We will continue to make the exhibition referred to above available for the information of the public; for example, the 50 panels will be displayed in the Memorial of Osthofen Concentration Camp for several weeks in early 2005. our information office also acts as a resource for classroom materials dealing with the history of the persecution by the Nazi dictatorship.
The Brandenburg Memorials Foundation has provided opportunities in Sachsenhausen, on the anniversaries of the liberation, for remembering the Jehovahs Witnesses as one of the groups of victims of the Nazis, and for this we are grateful. Many Jehovahs Witnesses suffered in the Brandenburg place of execution and in the Brandenburg concentration camps at Ravensbrück and Sachsenhausen. Plaques now commemorate the Jehovahs Witnesses as a victim group in several concentration camp memorial sites plaques were put up in Mauthausen in 1998, in Sachsenhausen in 1999, in Buchenwald in 2002 and in Dachau in 2003. The State Museum of Auschwitz-Birkenau held a special exhibition on the Jehovahs Witnesses prisoners with the title "purple triangle" in the autumn of 2004. Memories of what thousands of women, men and children had to endure over 60 years ago because of their exemplary efforts to defend their Christian faith can be kept alive in a variety of ways in schools, universities, memorials and museums.

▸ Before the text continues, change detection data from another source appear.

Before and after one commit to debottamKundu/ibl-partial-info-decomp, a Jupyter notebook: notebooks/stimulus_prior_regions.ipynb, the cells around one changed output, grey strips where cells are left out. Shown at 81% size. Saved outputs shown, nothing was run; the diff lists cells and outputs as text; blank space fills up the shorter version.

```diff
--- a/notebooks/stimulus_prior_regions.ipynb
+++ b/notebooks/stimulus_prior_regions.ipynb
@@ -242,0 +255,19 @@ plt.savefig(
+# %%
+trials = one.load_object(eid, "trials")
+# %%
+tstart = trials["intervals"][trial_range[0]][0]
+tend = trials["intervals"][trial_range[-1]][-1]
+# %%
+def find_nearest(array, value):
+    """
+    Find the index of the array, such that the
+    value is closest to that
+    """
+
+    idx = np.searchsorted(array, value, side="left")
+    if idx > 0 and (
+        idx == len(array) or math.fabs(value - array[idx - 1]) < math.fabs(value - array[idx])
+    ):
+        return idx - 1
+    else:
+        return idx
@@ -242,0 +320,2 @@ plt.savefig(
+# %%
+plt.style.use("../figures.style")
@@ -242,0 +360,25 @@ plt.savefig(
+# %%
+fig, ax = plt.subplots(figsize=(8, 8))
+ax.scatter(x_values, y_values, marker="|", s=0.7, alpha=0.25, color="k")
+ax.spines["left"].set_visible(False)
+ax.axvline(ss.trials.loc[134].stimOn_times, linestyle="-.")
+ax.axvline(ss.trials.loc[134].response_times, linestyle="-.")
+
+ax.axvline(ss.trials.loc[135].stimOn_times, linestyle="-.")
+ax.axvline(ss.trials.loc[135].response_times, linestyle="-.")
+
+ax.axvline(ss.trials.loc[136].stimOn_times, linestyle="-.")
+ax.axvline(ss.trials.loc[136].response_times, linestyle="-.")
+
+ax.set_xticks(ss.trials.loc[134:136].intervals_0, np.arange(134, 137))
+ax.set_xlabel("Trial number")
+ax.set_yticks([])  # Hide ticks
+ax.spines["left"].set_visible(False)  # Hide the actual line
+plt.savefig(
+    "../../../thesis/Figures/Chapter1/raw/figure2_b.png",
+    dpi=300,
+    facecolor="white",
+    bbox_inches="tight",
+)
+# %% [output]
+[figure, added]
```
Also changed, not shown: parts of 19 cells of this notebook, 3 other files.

To close, I would like to remember the approaching liberation of the 230 Jehovahs Witnesses from Sachsenhausen Concentration Camp and other camps by quoting from a report by Karl Läufer, which reveals the extent to which they looked after each other even under the terrible conditions of the "Death March" to Schwerin, known as the "evacuation" of the camp: "In April 1945, the gates of the concentration camp finally opened for us. The order that had prevailed until then broke down, and so we were all able to assemble in a single block, without supervision. First, we prayerfully remembered the promises God had made and spoke words of encouragement for what was coming, because we would now be brought, under SS guard, from Sachsenhausen to Schwerin in Mecklenburg. We left the camp last, after all the other prisoners had marched away. The SS entrusted us with a special task for the journey; their valuables, packed in boxes and loaded onto a large handcart, which we were to bring with us. On the long march, many prisoners were shot by the SS if they became too tired to walk any further. But it was different with us brothers: as son as anyone became incapable of walking any further, he was placed sitting on the cart, and so he was taken along and saved from death."
Willi K. Pohl